-- PROMPT --
Report back each line of the records that contains the string "https".

-- INPUT DATA --

•••

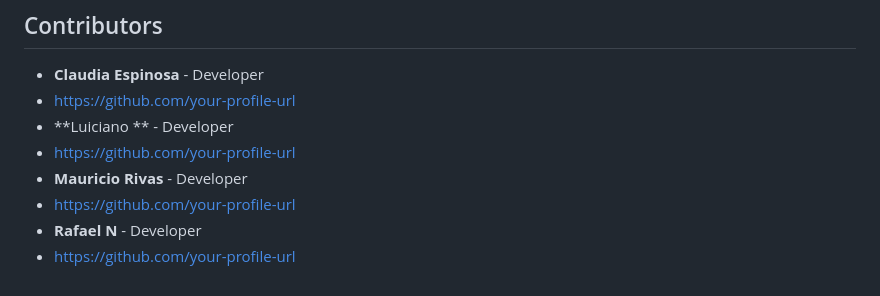
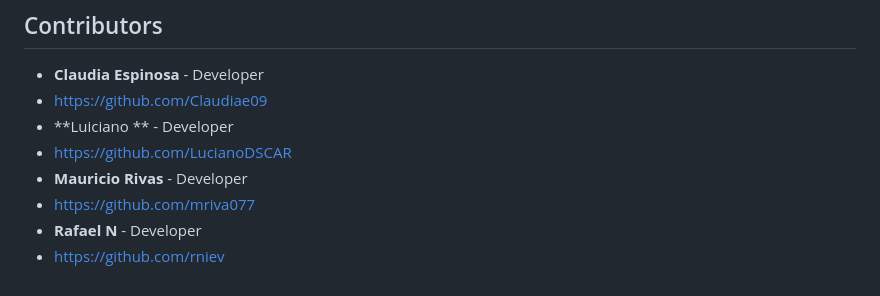
Before and after one commit to Claudiae09/TrailPark, a Markdown page: README.md, the part around the change. Drawn GitHub-style.

```diff
--- a/README.md
+++ b/README.md
@@ -111,10 +111,10 @@ find-your-park/
 
 ## Contributors
 - **Claudia Espinosa** - Developer
-- [https://github.com/your-profile-url](https://github.com/Claudiae09)
+- [https://github.com/Claudiae09](https://github.com/Claudiae09)
 - **Luiciano ** - Developer
-- [https://github.com/your-profile-url](https://github.com/LucianoDSCAR)
+- [https://github.com/LucianoDSCAR](https://github.com/LucianoDSCAR)
 - **Mauricio Rivas** - Developer
-- [https://github.com/your-profile-url](https://github.com/mriva077)
+- [https://github.com/mriva077](https://github.com/mriva077)
 - **Rafael N** - Developer
-- [https://github.com/your-profile-url](https://github.com/rniev)
+- [https://github.com/rniev](https://github.com/rniev)
```
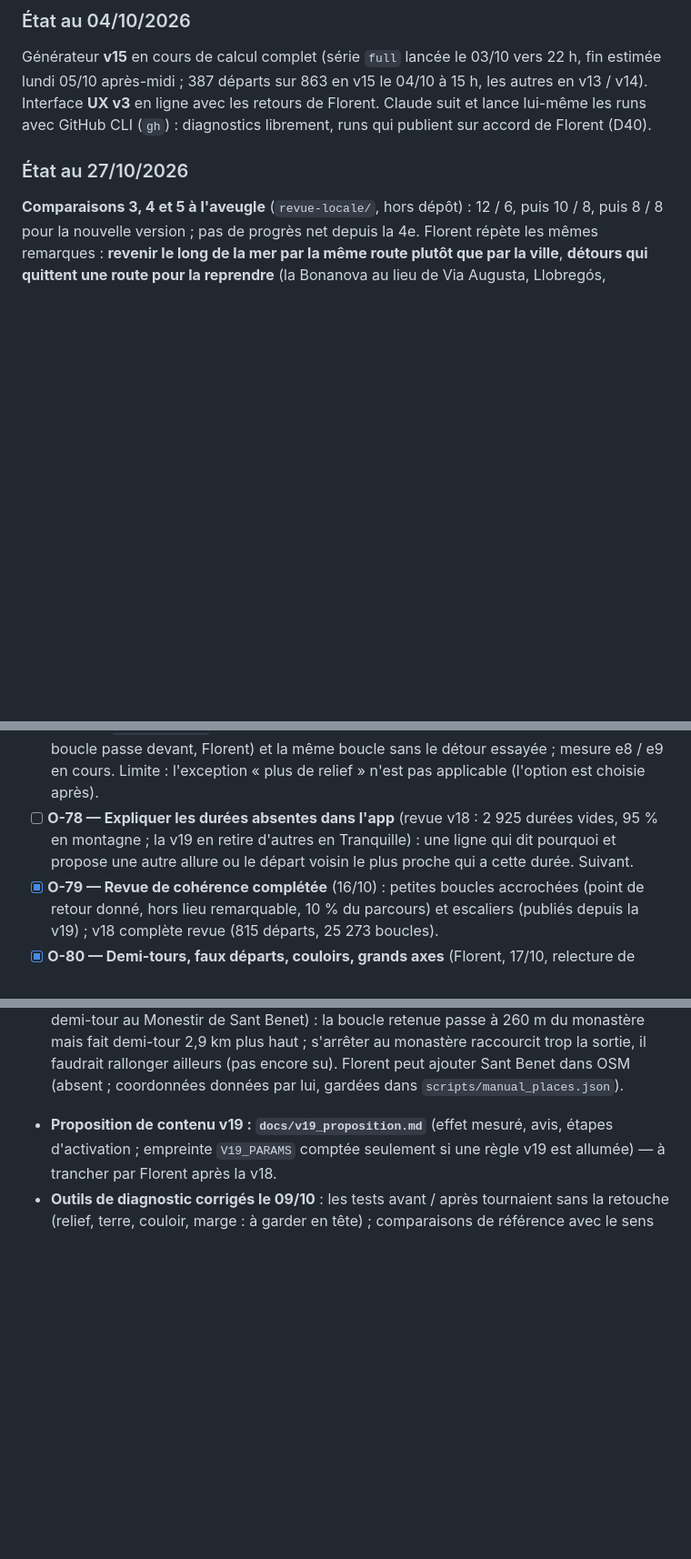
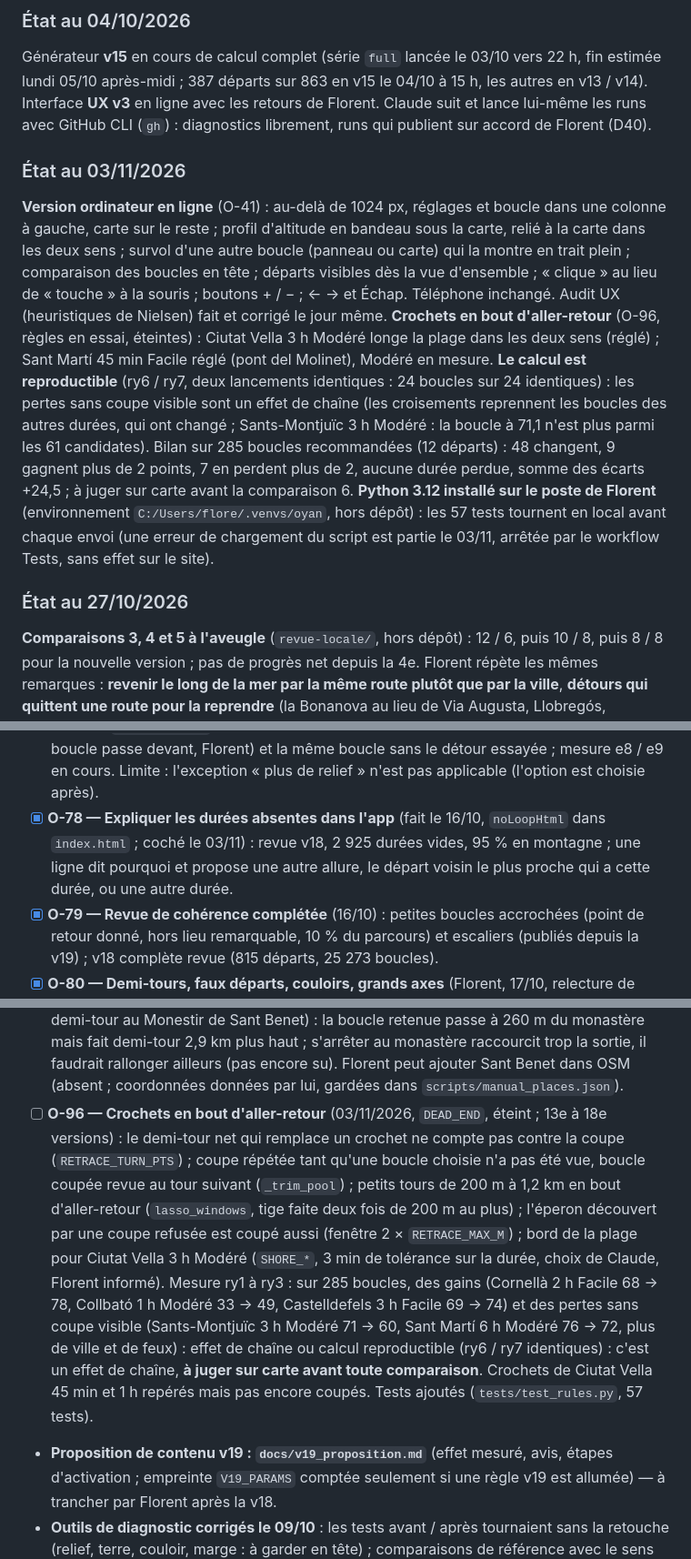
Before and after one commit to florentbedouret-lgtm/velo-loops, a Markdown page: handoff.md, 3 parts joined by grey strips. Shown at 91% size. GitHub-like rendering; blank space fills up the shorter version.

Commit message:
handoff : état du 03/11/2026 (version ordinateur, crochets O-96, calcul reproductible, Python en local, O-78 cochée)

```diff
--- a/handoff.md
+++ b/handoff.md
@@ -105,6 +105,21 @@ Le POC tourne en ligne et est plus avancé que ce document ne le disait : recher
 
 ### État au 04/10/2026
 Générateur **v15** en cours de calcul complet (série `full` lancée le 03/10 vers 22 h, fin estimée lundi 05/10 après-midi ; 387 départs sur 863 en v15 le 04/10 à 15 h, les autres en v13 / v14). Interface **UX v3** en ligne avec les retours de Florent. Claude suit et lance lui-même les runs avec GitHub CLI (`gh`) : diagnostics librement, runs qui publient sur accord de Florent (D40).
+
+### État au 03/11/2026
+**Version ordinateur en ligne** (O-41) : au-delà de 1024 px, réglages et boucle dans une colonne à gauche, carte sur le
+reste ; profil d'altitude en bandeau sous la carte, relié à la carte dans les deux sens ; survol d'une autre boucle
+(panneau ou carte) qui la montre en trait plein ; comparaison des boucles en tête ; départs visibles dès la vue
+d'ensemble ; « clique » au lieu de « touche » à la souris ; boutons + / − ; ← → et Échap. Téléphone inchangé. Audit UX
+(heuristiques de Nielsen) fait et corrigé le jour même. **Crochets en bout d'aller-retour** (O-96, règles en essai,
+éteintes) : Ciutat Vella 3 h Modéré longe la plage dans les deux sens (réglé) ; Sant Martí 45 min Facile réglé (pont
+del Molinet), Modéré en mesure. **Le calcul est reproductible** (ry6 / ry7, deux lancements identiques : 24 boucles sur
+24 identiques) : les pertes sans coupe visible sont un effet de chaîne (les croisements reprennent les boucles des
+autres durées, qui ont changé ; Sants-Montjuïc 3 h Modéré : la boucle à 71,1 n'est plus parmi les 61 candidates).
+Bilan sur 285 boucles recommandées (12 départs) : 48 changent, 9 gagnent plus de 2 points, 7 en perdent plus de 2,
+aucune durée perdue, somme des écarts +24,5 ; à juger sur carte avant la comparaison 6. **Python 3.12 installé sur le poste de Florent** (environnement `C:/Users/flore/.venvs/oyan`,
+hors dépôt) : les 57 tests tournent en local avant chaque envoi (une erreur de chargement du script est partie le 03/11,
+arrêtée par le workflow Tests, sans effet sur le site).
 
 ### État au 27/10/2026
 **Comparaisons 3, 4 et 5 à l'aveugle** (`revue-locale/`, hors dépôt) : 12 / 6, puis 10 / 8, puis 8 / 8 pour la nouvelle
@@ -332,7 +347,7 @@ répétition par couloir (O-47). Soirée du 08/10 : retours de Florent sur des b
 - [x] **O-75 — Allers-retours « utiles » trop longs** (revue O-70 : 320 cas de plus de 25 % du parcours, jusqu'à 47 km ; Sant Martí 1 h Tranquille refait 10 km sur 16) : proposition, plafonner la part du parcours qu'un aller-retour utile peut représenter (~20 %), codé éteint puis mesuré. À faire. **16/10 : le plafond strict (`BACKTRACK_MAX_SHARE`) faisait perdre de belles sorties (37 boucles différentes, 2 durées perdues) ; remplacé par `BACKTRACK_LONG` (choix de Florent) : au-delà de 25 %, 3 points + 2 par tranche de 10 % (12 au plus) et ligne « en partie aller-retour : … » dans l'app ; 21 gardés et annoncés, 9 remplacés par une vraie boucle, aucune durée perdue : retenu pour la v19 (D76).**
 - [x] **O-76 — Bloc « Autres façons de rouler »** (critique Impeccable du 16/10, Florent : « on pourrait faire mieux sur l'affichage de ces alternatives » ; 18/36) : un titre, une phrase qui pose le problème (« Ici, la ville dure 16 km »), une seule forme de ligne pour durée plus longue, départ voisin, train (à sa place, choix de Florent) et autres boucles (lignes compactes, choix de Florent) ; la ligne entière se touche (56 px), contour 3:1 ; **durée totale de la sortie** (approche à vélo ou vélo + train, aller et retour ; données `compare` : durée, km, D+, affichées après le prochain calcul publié) gardée après le changement de départ, « Revenir au départ précédent » ; textes sans « Partir de les Corts » (4 langues) ; titre de section, noms lisibles, focus qui suit. En ligne depuis la fin de la v18. Écarts des pastilles de l'en-tête sans les minutes (ne tiennent pas à 375 px).
 - [ ] **O-77 — Petites boucles accrochées** (Florent, 16/10, Espronceda 3 h Modéré « plus de relief » : à Sant Fost, 2,7 km de rues résidentielles et retour au même carrefour ; traçage à neuf : le calcul actuel ne la produit plus, elle venait d'une ancienne version reprise par le filet). Revue : 1 539 boucles en v18 (2 391 en v16). Définition (Florent) : au plus **10 % du parcours** et 5 km (au-delà, un « 8 » ou une raquette) ; gardée seulement avec un lieu, un belvédère, une piste ou voie verte **hors de la ville** ou le bord de l'eau, ou en Sportif 60 m de montée. 1re version (retirée comme un éperon) : 6 meilleures, 16 moins bonnes (la boucle qu'on ne peut pas raccourcir gardait une lourde pénalité, Tordera 6 h 69 -> 41). 2e version (`APPENDIX_RULE`, éteint) : **pénalité fixe de 3 points** (à note proche, une autre boucle passe devant, Florent) et la même boucle sans le détour essayée ; mesure e8 / e9 en cours. Limite : l'exception « plus de relief » n'est pas applicable (l'option est choisie après).
-- [ ] **O-78 — Expliquer les durées absentes dans l'app** (revue v18 : 2 925 durées vides, 95 % en montagne ; la v19 en retire d'autres en Tranquille) : une ligne qui dit pourquoi et propose une autre allure ou le départ voisin le plus proche qui a cette durée. Suivant.
+- [x] **O-78 — Expliquer les durées absentes dans l'app** (fait le 16/10, `noLoopHtml` dans `index.html` ; coché le 03/11) : revue v18, 2 925 durées vides, 95 % en montagne ; une ligne dit pourquoi et propose une autre allure, le départ voisin le plus proche qui a cette durée, ou une autre durée.
 - [x] **O-79 — Revue de cohérence complétée** (16/10) : petites boucles accrochées (point de retour donné, hors lieu remarquable, 10 % du parcours) et escaliers (publiés depuis la v19) ; v18 complète revue (815 départs, 25 273 boucles).
 - [x] **O-80 — Demi-tours, faux départs, couloirs, grands axes** (Florent, 17/10, relecture de l'Eixample, Sarrià,
   Mataró, Cerdanyola) : `TURN_RULES` (belvédère au demi-tour, aller-retour prolongé jusqu'au lieu tout proche, même
@@ -390,6 +405,16 @@ répétition par couloir (O-47). Soirée du 08/10 : retours de Florent sur des b
   Sant Benet) : la boucle retenue passe à 260 m du monastère mais fait demi-tour 2,9 km plus haut ; s'arrêter au
   monastère raccourcit trop la sortie, il faudrait rallonger ailleurs (pas encore su). Florent peut ajouter Sant Benet
   dans OSM (absent ; coordonnées données par lui, gardées dans `scripts/manual_places.json`).
+- [ ] **O-96 — Crochets en bout d'aller-retour** (03/11/2026, `DEAD_END`, éteint ; 13e à 18e versions) : le demi-tour net
+  qui remplace un crochet ne compte pas contre la coupe (`RETRACE_TURN_PTS`) ; coupe répétée tant qu'une boucle choisie
+  n'a pas été vue, boucle coupée revue au tour suivant (`_trim_pool`) ; petits tours de 200 m à 1,2 km en bout
+  d'aller-retour (`lasso_windows`, tige faite deux fois de 200 m au plus) ; l'éperon découvert par une coupe refusée est
+  coupé aussi (fenêtre 2 × `RETRACE_MAX_M`) ; bord de la plage pour Ciutat Vella 3 h Modéré (`SHORE_*`, 3 min de
+  tolérance sur la durée, choix de Claude, Florent informé). Mesure ry1 à ry3 : sur 285 boucles, des gains (Cornellà 2 h
+  Facile 68 -> 78, Collbató 1 h Modéré 33 -> 49, Castelldefels 3 h Facile 69 -> 74) et des pertes sans coupe visible
+  (Sants-Montjuïc 3 h Modéré 71 -> 60, Sant Martí 6 h Modéré 76 -> 72, plus de ville et de feux) : effet de chaîne ou
+  calcul reproductible (ry6 / ry7 identiques) : c'est un effet de chaîne, **à juger sur carte avant toute comparaison**. Crochets de Ciutat Vella 45 min et 1 h
+  repérés mais pas encore coupés. Tests ajoutés (`tests/test_rules.py`, 57 tests).
 - **Proposition de contenu v19 : `docs/v19_proposition.md`** (effet mesuré, avis, étapes d'activation ; empreinte `V19_PARAMS` comptée seulement si une règle v19 est allumée) — à trancher par Florent après la v18.
 - **Outils de diagnostic corrigés le 09/10** : les tests avant / après tournaient sans la retouche (relief, terre, couloir, marge : à garder en tête) ; comparaisons de référence avec le sens du trajet (moins de demi-tours parasites) ; rapport des lieux : lieux écartés signalés ; tests automatiques avec les mêmes dépendances que le calcul (30 tests). Filet de la marge (`ordered_pool`) : une durée vidée est recalculée en plages strictes ; test v4 en cours (retouche comprise).
 - **Proposition de contenu v17 : `docs/v17_proposition.md`** (effet mesuré, avis, étapes d'activation) — à trancher par Florent.
```
Also changed, not shown: other parts of handoff.md (+2 -1 lines).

•••

-- RESULT OF THIS EXERCISE --
-- [https://github.com/your-profile-url](https://github.com/Claudiae09)
+- [https://github.com/Claudiae09](https://github.com/Claudiae09)
-- [https://github.com/your-profile-url](https://github.com/LucianoDSCAR)
+- [https://github.com/LucianoDSCAR](https://github.com/LucianoDSCAR)
-- [https://github.com/your-profile-url](https://github.com/mriva077)
+- [https://github.com/mriva077](https://github.com/mriva077)
-- [https://github.com/your-profile-url](https://github.com/rniev)
+- [https://github.com/rniev](https://github.com/rniev)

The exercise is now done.